Waterfront/view was apparently not the sole driving force in the appreciation. In terms of quality views and the percentage of residences in each building with high-quality water view, I don’t know that many places can beat Condo on the Bay. The buildings are so close to the bay that on a sunny day the inside of every residence looks blue because of the water reflecting in through the sliders. Yet the appreciation rates were a fraction of most other Bayfront buildings like ones on Gulfstream or Golden Gate.
Apprecaition Based on Beginning of the Year Just Value
This one is interesting and explains a lot about the schedule above. Here, I went residence by residence, regardless of building, and sorted each residence into 4 groups based on the 2015 tax values (as of 1/1/2015). The schedule below shows you appreciation ranges grouped by the beginning of year Just Value.
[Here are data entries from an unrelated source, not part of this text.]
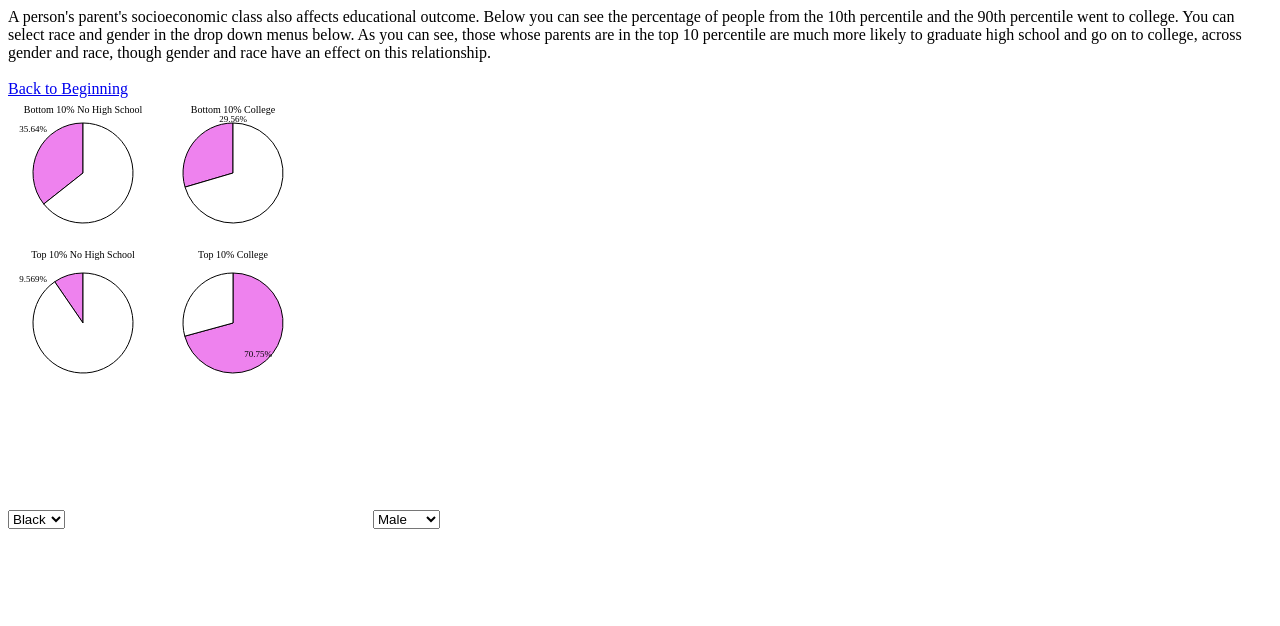
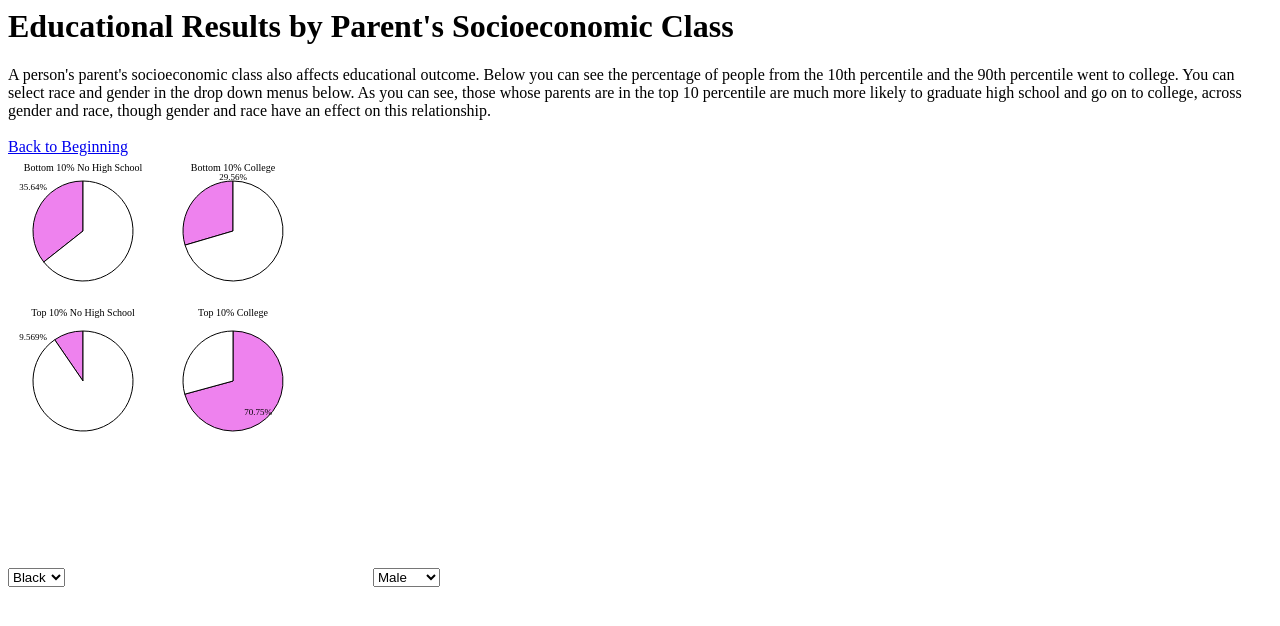
Before and after one commit to lenaecs/lenaecs.github.io, a plain HTML site: page Page3.html in a window 1280 px wide. Drawn offline with nearby package versions, Linux system fonts and the light colour scheme.

Commit message:
added headers

```diff
--- a/Page3.html
+++ b/Page3.html
@@ -1,6 +1,9 @@
 <html>
 
 <body>
+<header>
+                <h1>Educational Results by Parent's Socioeconomic Class</h1>
+</header>
 A person's parent's socioeconomic class also affects educational outcome. Below you can see the percentage of people
 from the 10th percentile and the 90th percentile went to college. You can select race and gender in the drop down menus
 below. As you can see, those whose parents are in the top 10 percentile are much more likely to graduate high school and
```
Also changed, not shown: Page2.html (+3 -0 lines), index.html (+4 -0 lines).
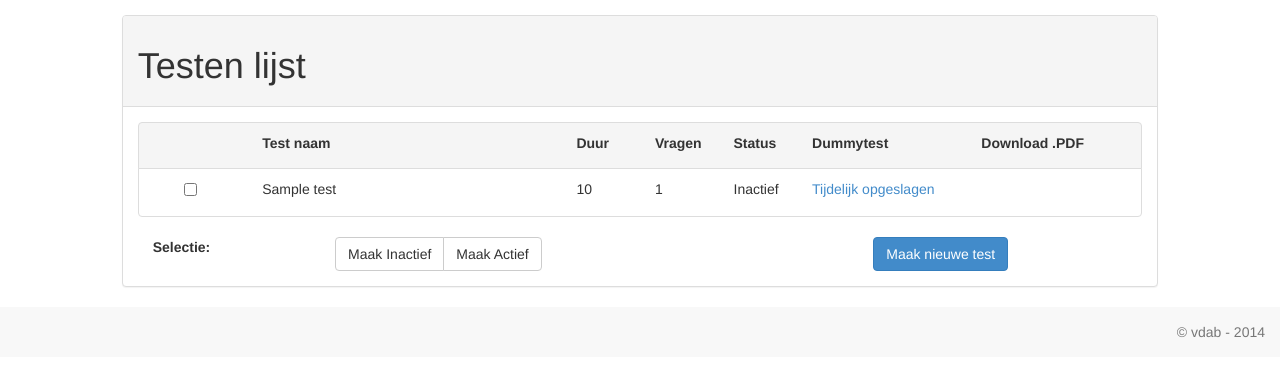
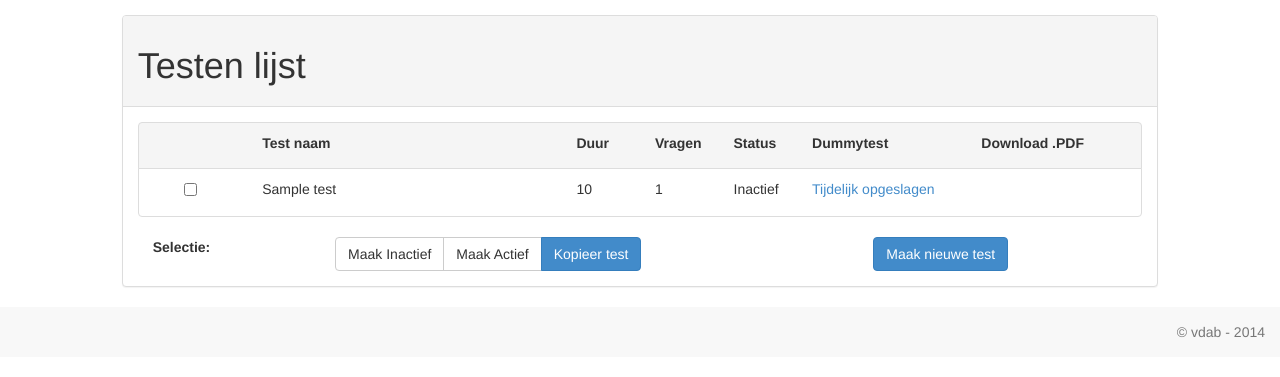
Before and after one commit to jan-vandorpe/mctesting, a PHP site: template src/Mctesting/view/testlist.html.twig in a window 1280 px wide. Shown: the part 73-450 px from the top of the page. Run offline with PHP 8.4, Linux system fonts and the light colour scheme; the template is opened without the code that fills it: most values are stand-ins (such as "Sample title", 1, 10 or a date in 2020); some libraries are stand-ins or nearby versions.

Commit message:
test kopieer button

```diff
--- a/src/Mctesting/view/testlist.html.twig
+++ b/src/Mctesting/view/testlist.html.twig
@@ -86,6 +86,7 @@
                     <div class="btn-group col-xs-8">
                         <button type="submit" class="btn btn-default" formaction="{{app.root}}/testadmin/inactive">Maak Inactief</button>
                         <button type="submit" class="btn btn-default" formaction="{{app.root}}/testadmin/active">Maak Actief</button>
+                        <button type="submit" class="btn btn-primary" formaction="{{app.root}}/testadmin/testcopy/">Kopieer test</button>
                     </div>
                     <div class="col-xs-2">
                         <button type="submit" class="btn btn-primary" formaction="{{app.root}}/testadmin/testcreation/">Maak nieuwe test</button>
```
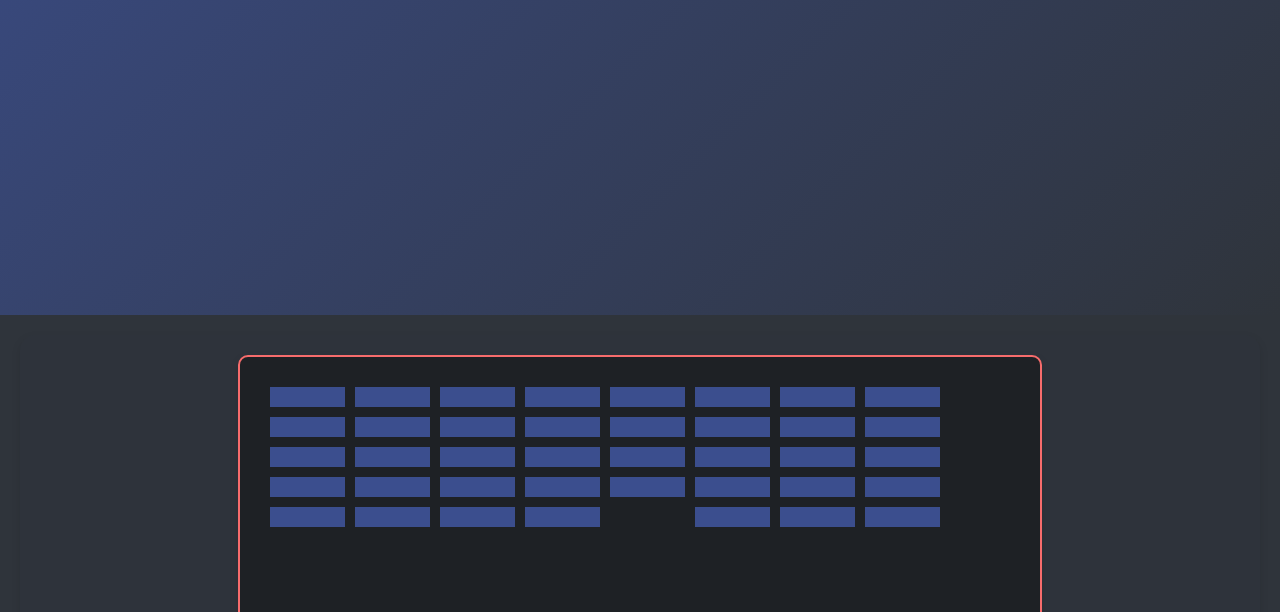
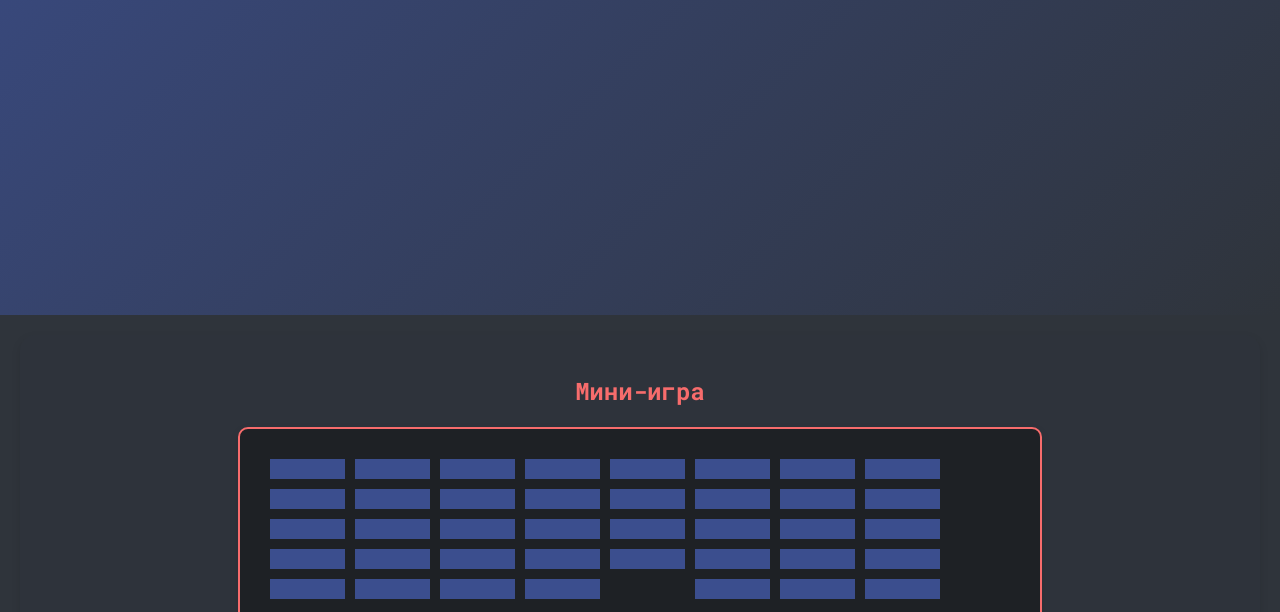
Before and after one commit to KitGab/site, a plain HTML site: page index.html in a window 1280 px wide. Shown: the part 485-1097 px from the top of the page. Drawn offline with Linux system fonts and the light colour scheme.

Commit message:
index.html

```diff
--- a/index.html
+++ b/index.html
@@ -88,6 +88,11 @@
       border-radius: 15px;
       box-shadow: 0 4px 10px rgba(0, 0, 0, 0.1);
     }
+    .game-section h2 {
+      color: #F76C6C;
+      text-align: center;
+      margin-bottom: 20px;
+    }
     .game-section canvas {
       display: block;
       margin: 0 auto;
@@ -133,6 +138,7 @@
   </section>
 
   <section class="game-section">
+    <h2>Мини-игра</h2>
     <canvas id="gameCanvas" width="800" height="400"></canvas>
   </section>
 
```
Properties that started 2015 with over a $1M Just Value appreciated 50% more, on average, than properties valued at under $1M.
I have done several posts on this subject, and the results are always the same. The higher the value (on average), the better the property appreciates, the lighter the hit it takes in a downturn (the only 1 I have ever witnessed anyway), and the faster it bounces back after a setback. So, if you are considering the purchase of a luxury property, you can write this chart in the “reason to buy” column. The million-dollar condo you considered but missed out on last year will have a neighbor on the market asking about $100k more this year.
People that put off upgrading also didn’t do themselves any favors. Consider people thinking about an upgrade from their existing home. Maybe they are just seasonal visitors, but are considering the sale of their homestead and getting something larger, nicer, or with a better view to live here full time. The chart below shows how prices moved against this group during 2015.
Let’s take two people, both wanting to move up from existing properties but at different price points. One person owns a condominium downtown valued at $750k and is looking to sell that and buy a different condominium in the $1.5M range for a permanent home. The second person is doing the same thing but at higher price points – going from a $1.5M property to a $2.5M property.
At the beginning of 2015, the parties above must come up with $750 and $1M, respectively, in addition to the sales proceeds from their existing homes (closing costs excluded). By the end of 2015, they would need $850k and $1,125k, respectively, to buy the same properties they were considering at the beginning of the year. The spread increased by $100k and $125k under these two scenarios, due to difference in appreciation rates between the properties. This is a 13% increase in the amount of money each would need to raise to buy the same condo a year apart.
Again, the figures here are nearly 2-year-old tax valuations. If you have questions about the current market value of your property, call a real estate professional.